- Topic: Uniform Commercial Code (UCC)
As companies default under their credit agreements, lenders have to decide what course of action is appropriate to effectuate their goals. Should the lender give the borrower breathing room by entering into a forbearance agreement in exchange for certain milestones, or is more aggressive enforcement action required?
This is the third and final Client Alert of a three-part series relating to executing a Strict Foreclosure. As discussed in our previous Client Alerts, it is imperative to focus on who is going to run the business after consummating the Strict Foreclosure.
This is the second Client Alert of a three-part series relating to executing a Strict Foreclosure.
- Strictly Speaking: Strict Foreclosure Can Provide an Efficient Smooth Exit for Lenders in the Right Circumstances
This Client Alert is part of a three Alert series. This Alert focuses on when Strict Foreclosure can be a lender’s best option and the potential path to execute a Strict Foreclosure.
- Beyond the Four Corners: Seventh Circuit Holds That a UCC Financing Statement May Incorporate a Collateral Description by Reference to Sufficiently “Indicate” the Collateral for Purposes of Perfection
In a case of first impression, the Seventh Circuit recently held that a UCC financing statement that incorporates a description of collateral by reference to an unattached security agreement sufficiently “indicates” the collateral, such that a separate and additional description of the collateral is not required to properly perfect a lender’s security interest.
- Stipulated Loss Value Provisions Used for Damages Purposes Held to Be Unenforceable as a Penalty by the U.S. Bankruptcy Court for the Southern District of New YorkJuly/August 2019Pratt's Journal of Bankruptcy Law
In a recent decision, the U.S. Bankruptcy Court for the Southern District of New York held that liquidated damages provisions calculating damages based upon stipulated loss value schedules designed to provide the lessor/owner participant with a return on investment of 4% (and not as a proxy for actual damages) violated New York public policy and were unenforceable as penalties.
- Second Time’s a Charm: First Circuit Finds That Financing Statement Amendments Saved Defective Collateral DescriptionJuly/August 2019The Banking Law Journal
The First Circuit recently found that a UCC filing amendment naming the debtor contained an appropriate name and that, when coupled with a corrected collateral description in the amendment, the bondholders’ lien was perfected and therefore unavoidable under the “strong-arm” provisions of the Bankruptcy Code.
- A Lease by Any Other Name Would Not Smell as Sweet: Fifth Circuit Denies “True Lease” Status to a “Sale” of SoftwareNovember/December 2018Pratt's Journal of Bankruptcy Law
The U.S. Court of Appeals for the Fifth Circuit recently affirmed decisions of a Bankruptcy Court and District Court recharacterizing an alleged lease to a disguised financing arrangement. The Court determined that the transaction was “per se” a financing, and therefore did not need to go on to analyze the economic realities of the transaction in detail.

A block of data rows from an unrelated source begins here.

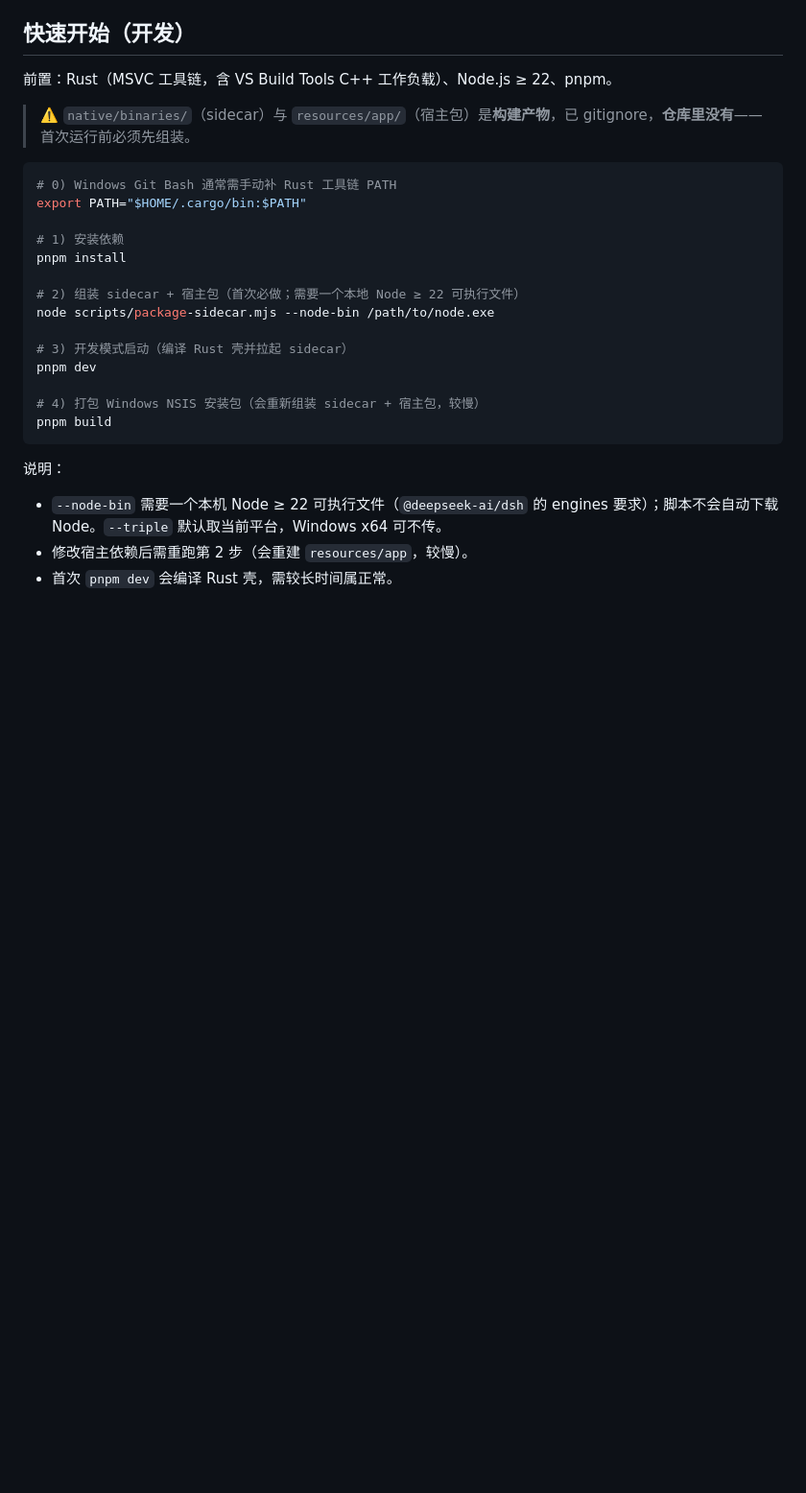
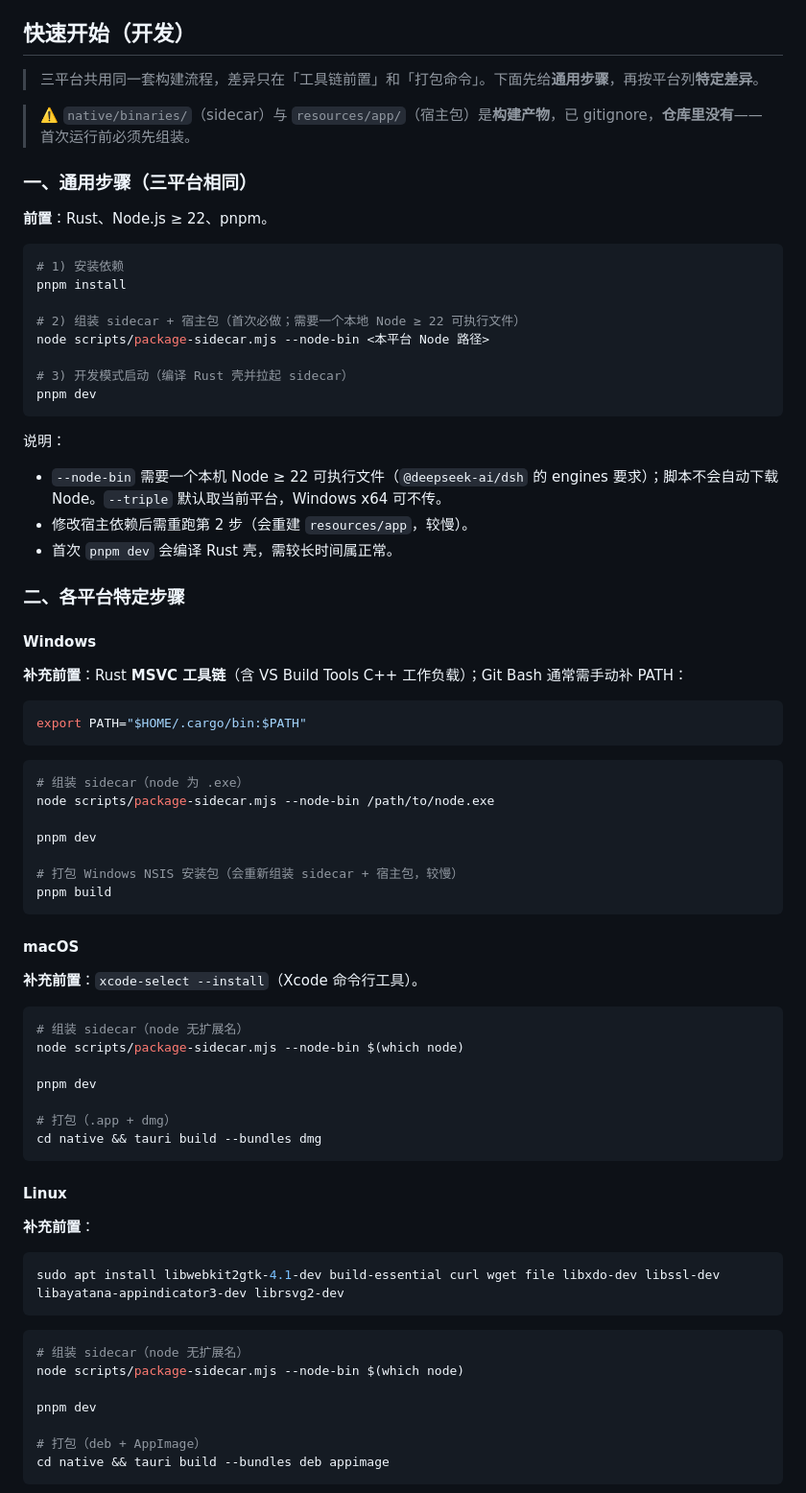
Before and after one commit to c4sparks/deepseek-harness-desktop, a Markdown page: README.md, the part around one of its changes. Shown at 96% size. Rendered like a GitHub page; blank space fills up the shorter version.

Commit message:
Initial commit

````diff
--- a/README.md
+++ b/README.md
@@ -54,25 +54,23 @@ DeepSeek Harness Desktop 是一个**薄壳**，是 DeepSeek Harness 的非官方
 
 ## 快速开始（开发）
 
-前置：Rust（MSVC 工具链，含 VS Build Tools C++ 工作负载）、Node.js ≥ 22、pnpm。
+> 三平台共用同一套构建流程，差异只在「工具链前置」和「打包命令」。下面先给**通用步骤**，再按平台列**特定差异**。
 
 > ⚠️ `native/binaries/`（sidecar）与 `resources/app/`（宿主包）是**构建产物**，已 gitignore，**仓库里没有**——首次运行前必须先组装。
 
+### 一、通用步骤（三平台相同）
+
+**前置**：Rust、Node.js ≥ 22、pnpm。
+
 ```bash
-# 0) Windows Git Bash 通常需手动补 Rust 工具链 PATH
-export PATH="$HOME/.cargo/bin:$PATH"
-
 # 1) 安装依赖
 pnpm install
 
 # 2) 组装 sidecar + 宿主包（首次必做；需要一个本地 Node ≥ 22 可执行文件）
-node scripts/package-sidecar.mjs --node-bin /path/to/node.exe
+node scripts/package-sidecar.mjs --node-bin <本平台 Node 路径>
 
 # 3) 开发模式启动（编译 Rust 壳并拉起 sidecar）
 pnpm dev
-
-# 4) 打包 Windows NSIS 安装包（会重新组装 sidecar + 宿主包，较慢）
-pnpm build
 ```
 
 说明：
@@ -80,3 +78,56 @@ pnpm build
 - `--node-bin` 需要一个本机 Node ≥ 22 可执行文件（`@deepseek-ai/dsh` 的 engines 要求）；脚本不会自动下载 Node。`--triple` 默认取当前平台，Windows x64 可不传。
 - 修改宿主依赖后需重跑第 2 步（会重建 `resources/app`，较慢）。
 - 首次 `pnpm dev` 会编译 Rust 壳，需较长时间属正常。
+
+### 二、各平台特定步骤
+
+#### Windows
+
+**补充前置**：Rust **MSVC 工具链**（含 VS Build Tools C++ 工作负载）；Git Bash 通常需手动补 PATH：
+
+```bash
+export PATH="$HOME/.cargo/bin:$PATH"
+```
+
+```bash
+# 组装 sidecar（node 为 .exe）
+node scripts/package-sidecar.mjs --node-bin /path/to/node.exe
+
+pnpm dev
+
+# 打包 Windows NSIS 安装包（会重新组装 sidecar + 宿主包，较慢）
+pnpm build
+```
+
+#### macOS
+
+**补充前置**：`xcode-select --install`（Xcode 命令行工具）。
+
+```bash
+# 组装 sidecar（node 无扩展名）
+node scripts/package-sidecar.mjs --node-bin $(which node)
+
+pnpm dev
+
+# 打包（.app + dmg）
+cd native && tauri build --bundles dmg
+```
+
+#### Linux
+
+**补充前置**：
+
+```bash
+sudo apt install libwebkit2gtk-4.1-dev build-essential curl wget file libxdo-dev libssl-dev libayatana-appindicator3-dev librsvg2-dev
+```
+
+```bash
+# 组装 sidecar（node 无扩展名）
+node scripts/package-sidecar.mjs --node-bin $(which node)
+
+pnpm dev
+
+# 打包（deb + AppImage）
+cd native && tauri build --bundles deb appimage
+```
+
````
Also changed, not shown: other parts of README.md (+9 -0 lines).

The Uniform Commercial Code affects financial institutions in countless ways. From duties of care for customers to the banks’ inspection of checks, familiarity with the UCC is critical when examining legal disputes. This alert discusses recent developments in UCC law that provide insight into how courts examine these rules and financial institutions’ responsibilities under the UCC.
As discussed in our previous client alert on this subject, litigation over whether $1.5 billion in prepetition loans to GM were secured or unsecured has been pending before the Second Circuit Court of Appeals. The Second Circuit recently issued a decision upholding the termination.
- Client Alert
The Delaware Supreme Court ruled recently that a secured party’s security interest in collateral can be terminated upon the filing of a UCC termination statement even though there was a mistake in the document.